But then he wrote something different. If you go read the conclusion of Douthat's Atlantic Monthly article, the complaint is not that Harvard "provides little or no institutional guidance to its students," the complaint is that Harvard is too easy:
It was hard work to get into Harvard... competing for offices and honors and extracurriculars... swirling social world... fighting for law-school slots and investment-banking jobs.... But the academics... were another story.... [T]he moment happened over and over again at Harvard, when we said "This is going to be hard" and then realized "No, this is easy." Maybe it came when we boiled down a three-page syllabus to a hundred pages of exam-time reading, or saw that a paper could be turned in late... or handed in C-quality work and got a gleaming B+... it wasn't our sloth... or our pushing for higher grades, that made Harvard easy.
No, Harvard was easy because almost no one was pushing back.
I do think that Harvard (and Berkeley!) make it too easy for the Douthats to slide by, and that at the administrative level the universities do much too little to reward and encourage those teachers who do push back hard and demand much. But let me stand by what I said before: In my day--and, by all accounts, in Ross Douthat's day, and today--it is easy to find teachers who will push back hard: indeed, you have to work pretty hard to avoid them.
Ross Douthat claims now that his point was: "[at Harvard] the only academic guidance takes the form of a terrible, terrible Core Curriculum," and that as a result most students "didn't do a good job picking... (I don't know what the advising system was like in DeLong's era, but it's nearly nonexistent now), thirty-two classes out of the hundreds and hundreds of potential offerings that Harvard flings at you."
But as he wrote then, he and his peers were "studious primarily in our avoidance of academic work, and brilliant largely in our maneuverings to achieve a maximal GPA in return for minimal effort. It was easy to see the classroom as just another résumé-padding opportunity.... If that grade could be obtained while reading a tenth of the books on the syllabus, so much the better...." In such a situation, better advising and guidance--better information about courses and what they were like--would not have helped at all.

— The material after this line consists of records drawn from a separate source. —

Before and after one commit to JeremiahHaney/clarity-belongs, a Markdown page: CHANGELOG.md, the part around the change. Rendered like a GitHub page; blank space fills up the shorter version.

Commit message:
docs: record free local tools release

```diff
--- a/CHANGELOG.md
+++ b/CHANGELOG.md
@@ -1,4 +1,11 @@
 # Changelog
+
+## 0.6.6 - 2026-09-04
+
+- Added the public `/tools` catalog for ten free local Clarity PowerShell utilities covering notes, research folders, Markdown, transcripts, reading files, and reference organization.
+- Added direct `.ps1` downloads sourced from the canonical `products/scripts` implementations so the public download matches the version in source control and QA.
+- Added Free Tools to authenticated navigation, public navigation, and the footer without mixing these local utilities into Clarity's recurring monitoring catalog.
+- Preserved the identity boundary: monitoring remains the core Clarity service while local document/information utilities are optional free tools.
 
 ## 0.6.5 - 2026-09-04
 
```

Damned if I know what can be done to keep those "studious primarily in... avoidance of academic work, and brilliant largely in... maneuverings to achieve a maximal GPA in return for minimal effort" from wasting their time. The smarter and more energetic they are, the harder the problem.
Posted by DeLong at February 24, 2005 11:26 AM